**Requirement:** Read the records below and report each line in which "center" occurs.

**Data extracts:**
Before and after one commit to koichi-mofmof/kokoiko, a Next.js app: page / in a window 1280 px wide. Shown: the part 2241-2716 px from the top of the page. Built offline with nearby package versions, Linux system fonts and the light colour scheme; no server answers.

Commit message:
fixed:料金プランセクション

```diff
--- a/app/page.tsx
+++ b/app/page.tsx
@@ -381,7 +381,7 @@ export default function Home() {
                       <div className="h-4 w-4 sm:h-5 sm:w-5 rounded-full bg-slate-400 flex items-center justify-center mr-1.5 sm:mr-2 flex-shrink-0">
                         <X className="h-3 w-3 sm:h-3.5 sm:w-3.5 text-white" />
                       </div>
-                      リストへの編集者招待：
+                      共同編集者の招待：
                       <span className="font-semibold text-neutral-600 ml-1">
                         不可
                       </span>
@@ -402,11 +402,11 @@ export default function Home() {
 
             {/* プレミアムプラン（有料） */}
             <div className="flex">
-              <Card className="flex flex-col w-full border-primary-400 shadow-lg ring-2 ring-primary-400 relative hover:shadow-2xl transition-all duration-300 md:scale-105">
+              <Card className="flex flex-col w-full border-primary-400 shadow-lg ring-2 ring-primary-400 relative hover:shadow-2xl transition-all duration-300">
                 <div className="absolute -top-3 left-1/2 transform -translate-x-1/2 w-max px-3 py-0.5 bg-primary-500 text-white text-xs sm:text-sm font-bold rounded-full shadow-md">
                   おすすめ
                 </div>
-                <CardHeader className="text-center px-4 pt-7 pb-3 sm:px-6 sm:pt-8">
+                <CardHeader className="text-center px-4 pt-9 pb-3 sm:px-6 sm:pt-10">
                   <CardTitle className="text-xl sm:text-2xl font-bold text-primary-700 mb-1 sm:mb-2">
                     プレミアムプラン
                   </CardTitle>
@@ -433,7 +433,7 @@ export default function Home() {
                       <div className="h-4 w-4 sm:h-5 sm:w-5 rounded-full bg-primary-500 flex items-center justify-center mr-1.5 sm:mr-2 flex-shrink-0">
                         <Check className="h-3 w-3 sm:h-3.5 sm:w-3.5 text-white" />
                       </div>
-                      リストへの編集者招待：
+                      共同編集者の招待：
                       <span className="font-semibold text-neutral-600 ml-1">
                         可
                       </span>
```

**Written solution:**
                       <div className="h-4 w-4 sm:h-5 sm:w-5 rounded-full bg-slate-400 flex items-center justify-center mr-1.5 sm:mr-2 flex-shrink-0">
-                <CardHeader className="text-center px-4 pt-7 pb-3 sm:px-6 sm:pt-8">
+                <CardHeader className="text-center px-4 pt-9 pb-3 sm:px-6 sm:pt-10">
                       <div className="h-4 w-4 sm:h-5 sm:w-5 rounded-full bg-primary-500 flex items-center justify-center mr-1.5 sm:mr-2 flex-shrink-0">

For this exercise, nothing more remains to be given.